◆ **What you need to do**
Give all of the data again exactly as written, omitting every image.

◆ **Items from a data source**
☆ ☆ ☆
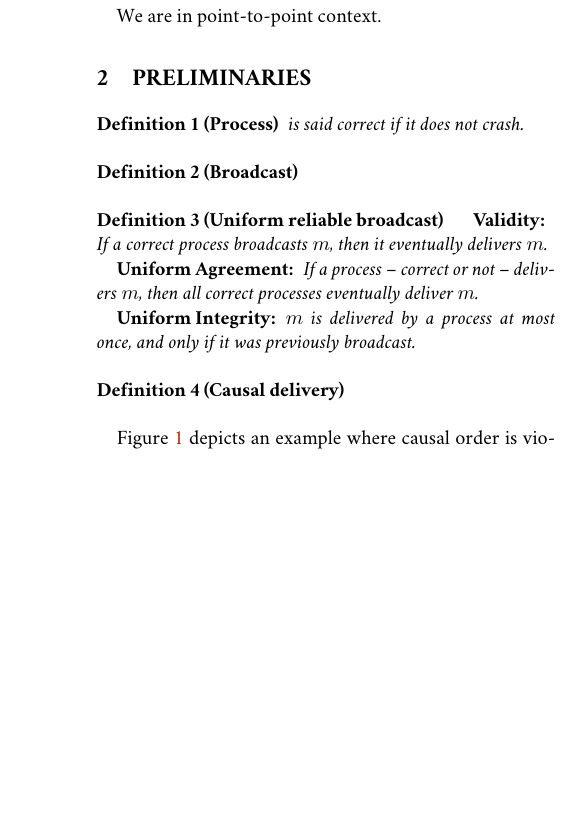
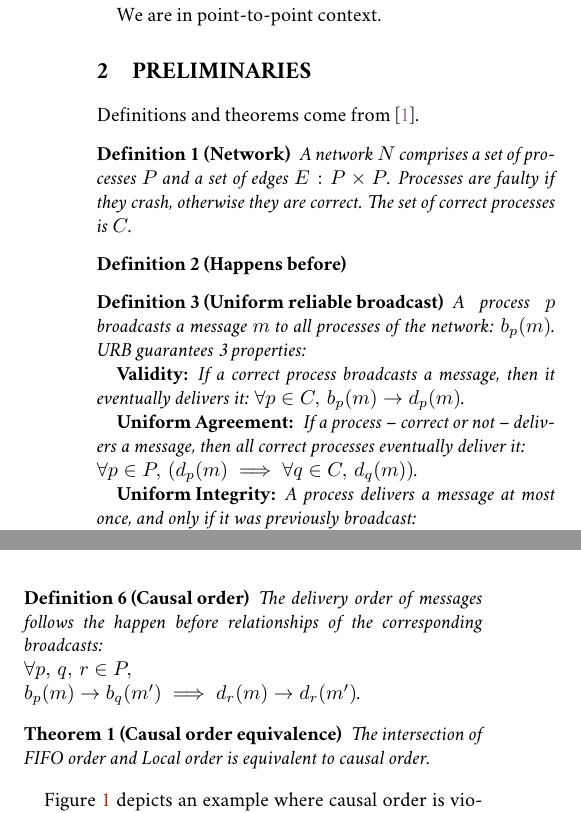
Before and after one commit to Chat-Wane/paper-pcbroadcast-tex, a LaTeX document (paper.tex, which reads input/preliminaries.tex): part of one column of page 1 of 3 before the commit and two parts of the columns of page 1 of 3 after it, the two joined at a grey line, cut so that both start at the same text, the shorter picture padded with empty space. Compiled offline with pdfLaTeX.

Commit message:
definition

```diff
--- a/input/preliminaries.tex
+++ b/input/preliminaries.tex
@@ -2,25 +2,33 @@
 \section{Preliminaries}
 \label{sec:preliminaries}
 
-\begin{definition}[Process]
-  is said correct if it does not crash.
+Definitions and theorems come from~\cite{hadzilacos1994modular}.
+
+\begin{definition}[Network]
+  A network $N$ comprises a set of processes $P$ and a set of edges
+  $E: P \times P$. Processes are faulty if they crash, otherwise they are
+  correct. The set of correct processes is $C$.
 \end{definition}
 
-\begin{definition}[Broadcast]
-
+\begin{definition}[Happens before]
 \end{definition}
 
 \begin{definition}[Uniform reliable broadcast]
+  A process $p$ broadcasts a message $m$ to all processes of the network:
+  $b_p(m)$. URB guarantees 3 properties:
 
-\begin{asparadesc}
-\item [Validity:] If a correct process broadcasts $m$, then it eventually delivers $m$.
-\item [Uniform Agreement:] If a process -- correct or not -- delivers $m$, then
-  all correct processes eventually deliver $m$.
-\item [Uniform Integrity:] $m$ is delivered by a process at most once, and only
-  if it was previously broadcast.
+  \begin{asparadesc}
+  \item [Validity:] If a correct process broadcasts a message, then it eventually
+    delivers it: $\forall p \in C,\, b_p(m) \rightarrow d_p(m)$.
+  \item [Uniform Agreement:] If a process -- correct or not -- delivers a message,
+    then all correct processes eventually deliver it:\\
+    $\forall p \in P,\, (d_p(m) \implies \forall q \in C,\, d_q(m))$.
+  \item [Uniform Integrity:] A process delivers a message at most once, and
+    only if it was previously broadcast:\\
+    $\forall p \in P,\, \neg(d_p(m) \rightarrow d_p(m)) \wedge$\\$d_p(m)
+    \implies \exists q \in P,\, b_q(m) \rightarrow d_p(m)$.
 \end{asparadesc}
 
 \end{definition}
 
 
-\begin{definition}[Causal delivery]
@@ -29,3 +48,12 @@
+\begin{definition}[Causal order]
+  The delivery order of messages follows the happen before relationships of the
+  corresponding broadcasts:\\ $\forall
+  p,\,q,\,r \in P,\,$\\$b_p(m) \rightarrow b_q(m') \implies d_r(m) \rightarrow d_r(m')$.
+\end{definition}
+
+\begin{theorem}[Causal order equivalence]
+  The intersection of FIFO order and Local order is equivalent to causal order.
+\end{theorem}
 
 \begin{figure}
   \begin{center}
--- a/paper.tex
+++ b/paper.tex
@@ -48,6 +48,7 @@
 \newcommand{\PEERSIM}[0]{\textsc{PeerSim}\xspace}
 
 \newtheorem{definition}{Definition}
+\newtheorem{theorem}{Theorem}
 
 %%%%%%%%%%%%%%%%%%%%%%%%%%%%%%%%%%%%%%%%%%%%%%%%%%%%%%%%%%%%%%%%%%%%%%%%%%%%%%%
 %%%%%%%%%%%%%%%%%%%%%%%%%%%%%%%%%%%%%%%%%%%%%%%%%%%%%%%%%%%%%%%%%%%%%%%%%%%%%%%
```
Also changed, not shown: bibliographie.bib (+8 -0 lines), input/preliminaries.tex (11 more changed lines).
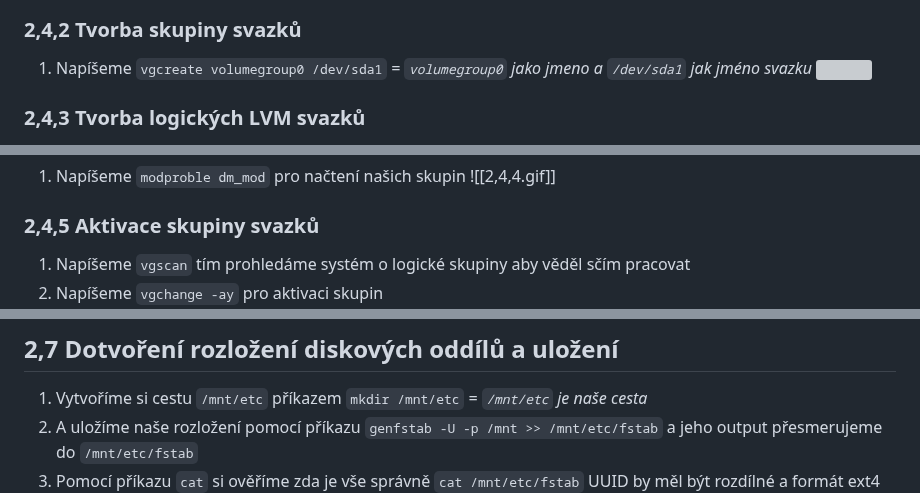
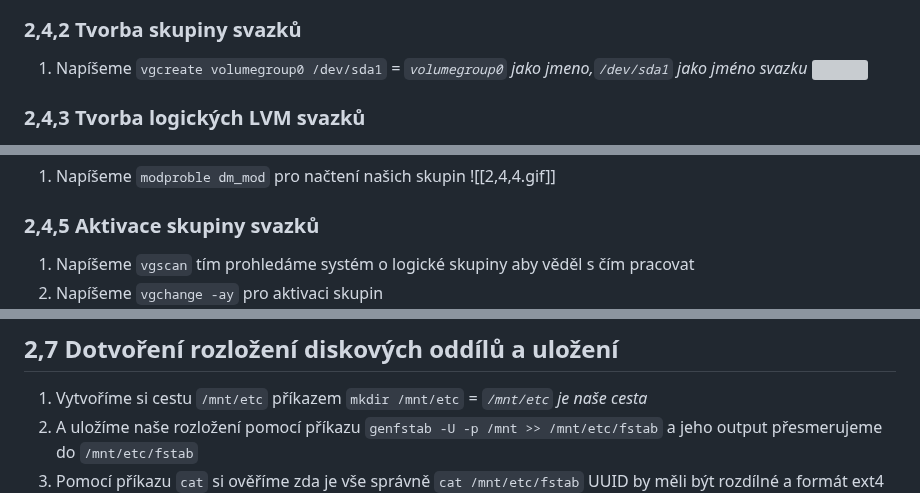
Before and after one commit to DEPSTRCZ/School-Stuff, a Markdown page: ArchLinux Tutorial/Instalace Arch Linuxu.md, 3 parts joined by grey strips. Drawn GitHub-style; grey boxes are pictures that could not be loaded.

```diff
--- a/ArchLinux Tutorial/Instalace Arch Linuxu.md
+++ b/ArchLinux Tutorial/Instalace Arch Linuxu.md
@@ -79,7 +81,7 @@
 ![](2,4,1.gif)
 
 ### 2,4,2 Tvorba skupiny svazků
-1. Napíšeme  `vgcreate volumegroup0 /dev/sda1` *= `volumegroup0` jako jmeno a `/dev/sda1` jak jméno svazku*
+1. Napíšeme  `vgcreate volumegroup0 /dev/sda1` *= `volumegroup0` jako jmeno,`/dev/sda1` jako jméno svazku*
 ![](2,4,2.gif)
 
 ### 2,4,3 Tvorba logických LVM svazků
@@ -93,7 +95,7 @@
 ![[2,4,4.gif]]
 
 ### 2,4,5 Aktivace skupiny svazků
-1. Napíšeme `vgscan` tím prohledáme systém o logické skupiny aby věděl sčím pracovat
+1. Napíšeme `vgscan` tím prohledáme systém o logické skupiny aby věděl s čím pracovat
 2. Napíšeme `vgchange -ay` pro aktivaci skupin
 ![](2,4,5.gif)
 
@@ -115,7 +117,7 @@
 ## 2,7 Dotvoření rozložení diskových oddílů a uložení
 1. Vytvoříme si cestu `/mnt/etc` příkazem `mkdir /mnt/etc` *= `/mnt/etc` je naše cesta*
 2. A uložíme naše rozložení pomocí příkazu `genfstab -U -p /mnt >> /mnt/etc/fstab` a jeho output přesmerujeme do `/mnt/etc/fstab`
-3. Pomocí příkazu `cat` si ověříme zda je vše správně `cat /mnt/etc/fstab` UUID by měl být rozdílné a formát ext4
+3. Pomocí příkazu `cat` si ověříme zda je vše správně `cat /mnt/etc/fstab` UUID by měli být rozdílné a formát ext4
 ![](2,7.gif)
 
 # 3 Samotná Instalace Arch Linux
```
Also changed, not shown: other parts of ArchLinux Tutorial/Instalace Arch Linuxu.md (+20 -18 lines).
☆ ☆ ☆
◆ **Solution to the exercise**
Before and after one commit to Chat-Wane/paper-pcbroadcast-tex, a LaTeX document (paper.tex, which reads input/preliminaries.tex): part of one column of page 1 of 3 before the commit and two parts of the columns of page 1 of 3 after it, the two joined at a grey line, cut so that both start at the same text, the shorter picture padded with empty space. Compiled offline with pdfLaTeX.

Commit message:
definition

```diff
--- a/input/preliminaries.tex
+++ b/input/preliminaries.tex
@@ -2,25 +2,33 @@
 \section{Preliminaries}
 \label{sec:preliminaries}
 
-\begin{definition}[Process]
-  is said correct if it does not crash.
+Definitions and theorems come from~\cite{hadzilacos1994modular}.
+
+\begin{definition}[Network]
+  A network $N$ comprises a set of processes $P$ and a set of edges
+  $E: P \times P$. Processes are faulty if they crash, otherwise they are
+  correct. The set of correct processes is $C$.
 \end{definition}
 
-\begin{definition}[Broadcast]
-
+\begin{definition}[Happens before]
 \end{definition}
 
 \begin{definition}[Uniform reliable broadcast]
+  A process $p$ broadcasts a message $m$ to all processes of the network:
+  $b_p(m)$. URB guarantees 3 properties:
 
-\begin{asparadesc}
-\item [Validity:] If a correct process broadcasts $m$, then it eventually delivers $m$.
-\item [Uniform Agreement:] If a process -- correct or not -- delivers $m$, then
-  all correct processes eventually deliver $m$.
-\item [Uniform Integrity:] $m$ is delivered by a process at most once, and only
-  if it was previously broadcast.
+  \begin{asparadesc}
+  \item [Validity:] If a correct process broadcasts a message, then it eventually
+    delivers it: $\forall p \in C,\, b_p(m) \rightarrow d_p(m)$.
+  \item [Uniform Agreement:] If a process -- correct or not -- delivers a message,
+    then all correct processes eventually deliver it:\\
+    $\forall p \in P,\, (d_p(m) \implies \forall q \in C,\, d_q(m))$.
+  \item [Uniform Integrity:] A process delivers a message at most once, and
+    only if it was previously broadcast:\\
+    $\forall p \in P,\, \neg(d_p(m) \rightarrow d_p(m)) \wedge$\\$d_p(m)
+    \implies \exists q \in P,\, b_q(m) \rightarrow d_p(m)$.
 \end{asparadesc}
 
 \end{definition}
 
 
-\begin{definition}[Causal delivery]
@@ -29,3 +48,12 @@
+\begin{definition}[Causal order]
+  The delivery order of messages follows the happen before relationships of the
+  corresponding broadcasts:\\ $\forall
+  p,\,q,\,r \in P,\,$\\$b_p(m) \rightarrow b_q(m') \implies d_r(m) \rightarrow d_r(m')$.
+\end{definition}
+
+\begin{theorem}[Causal order equivalence]
+  The intersection of FIFO order and Local order is equivalent to causal order.
+\end{theorem}
 
 \begin{figure}
   \begin{center}
--- a/paper.tex
+++ b/paper.tex
@@ -48,6 +48,7 @@
 \newcommand{\PEERSIM}[0]{\textsc{PeerSim}\xspace}
 
 \newtheorem{definition}{Definition}
+\newtheorem{theorem}{Theorem}
 
 %%%%%%%%%%%%%%%%%%%%%%%%%%%%%%%%%%%%%%%%%%%%%%%%%%%%%%%%%%%%%%%%%%%%%%%%%%%%%%%
 %%%%%%%%%%%%%%%%%%%%%%%%%%%%%%%%%%%%%%%%%%%%%%%%%%%%%%%%%%%%%%%%%%%%%%%%%%%%%%%
```
Also changed, not shown: bibliographie.bib (+8 -0 lines), input/preliminaries.tex (11 more changed lines).
Before and after one commit to DEPSTRCZ/School-Stuff, a Markdown page: ArchLinux Tutorial/Instalace Arch Linuxu.md, 3 parts joined by grey strips. Drawn GitHub-style; grey boxes are pictures that could not be loaded.

```diff
--- a/ArchLinux Tutorial/Instalace Arch Linuxu.md
+++ b/ArchLinux Tutorial/Instalace Arch Linuxu.md
@@ -79,7 +81,7 @@
 ![](2,4,1.gif)
 
 ### 2,4,2 Tvorba skupiny svazků
-1. Napíšeme  `vgcreate volumegroup0 /dev/sda1` *= `volumegroup0` jako jmeno a `/dev/sda1` jak jméno svazku*
+1. Napíšeme  `vgcreate volumegroup0 /dev/sda1` *= `volumegroup0` jako jmeno,`/dev/sda1` jako jméno svazku*
 ![](2,4,2.gif)
 
 ### 2,4,3 Tvorba logických LVM svazků
@@ -93,7 +95,7 @@
 ![[2,4,4.gif]]
 
 ### 2,4,5 Aktivace skupiny svazků
-1. Napíšeme `vgscan` tím prohledáme systém o logické skupiny aby věděl sčím pracovat
+1. Napíšeme `vgscan` tím prohledáme systém o logické skupiny aby věděl s čím pracovat
 2. Napíšeme `vgchange -ay` pro aktivaci skupin
 ![](2,4,5.gif)
 
@@ -115,7 +117,7 @@
 ## 2,7 Dotvoření rozložení diskových oddílů a uložení
 1. Vytvoříme si cestu `/mnt/etc` příkazem `mkdir /mnt/etc` *= `/mnt/etc` je naše cesta*
 2. A uložíme naše rozložení pomocí příkazu `genfstab -U -p /mnt >> /mnt/etc/fstab` a jeho output přesmerujeme do `/mnt/etc/fstab`
-3. Pomocí příkazu `cat` si ověříme zda je vše správně `cat /mnt/etc/fstab` UUID by měl být rozdílné a formát ext4
+3. Pomocí příkazu `cat` si ověříme zda je vše správně `cat /mnt/etc/fstab` UUID by měli být rozdílné a formát ext4
 ![](2,7.gif)
 
 # 3 Samotná Instalace Arch Linux
```
Also changed, not shown: other parts of ArchLinux Tutorial/Instalace Arch Linuxu.md (+20 -18 lines).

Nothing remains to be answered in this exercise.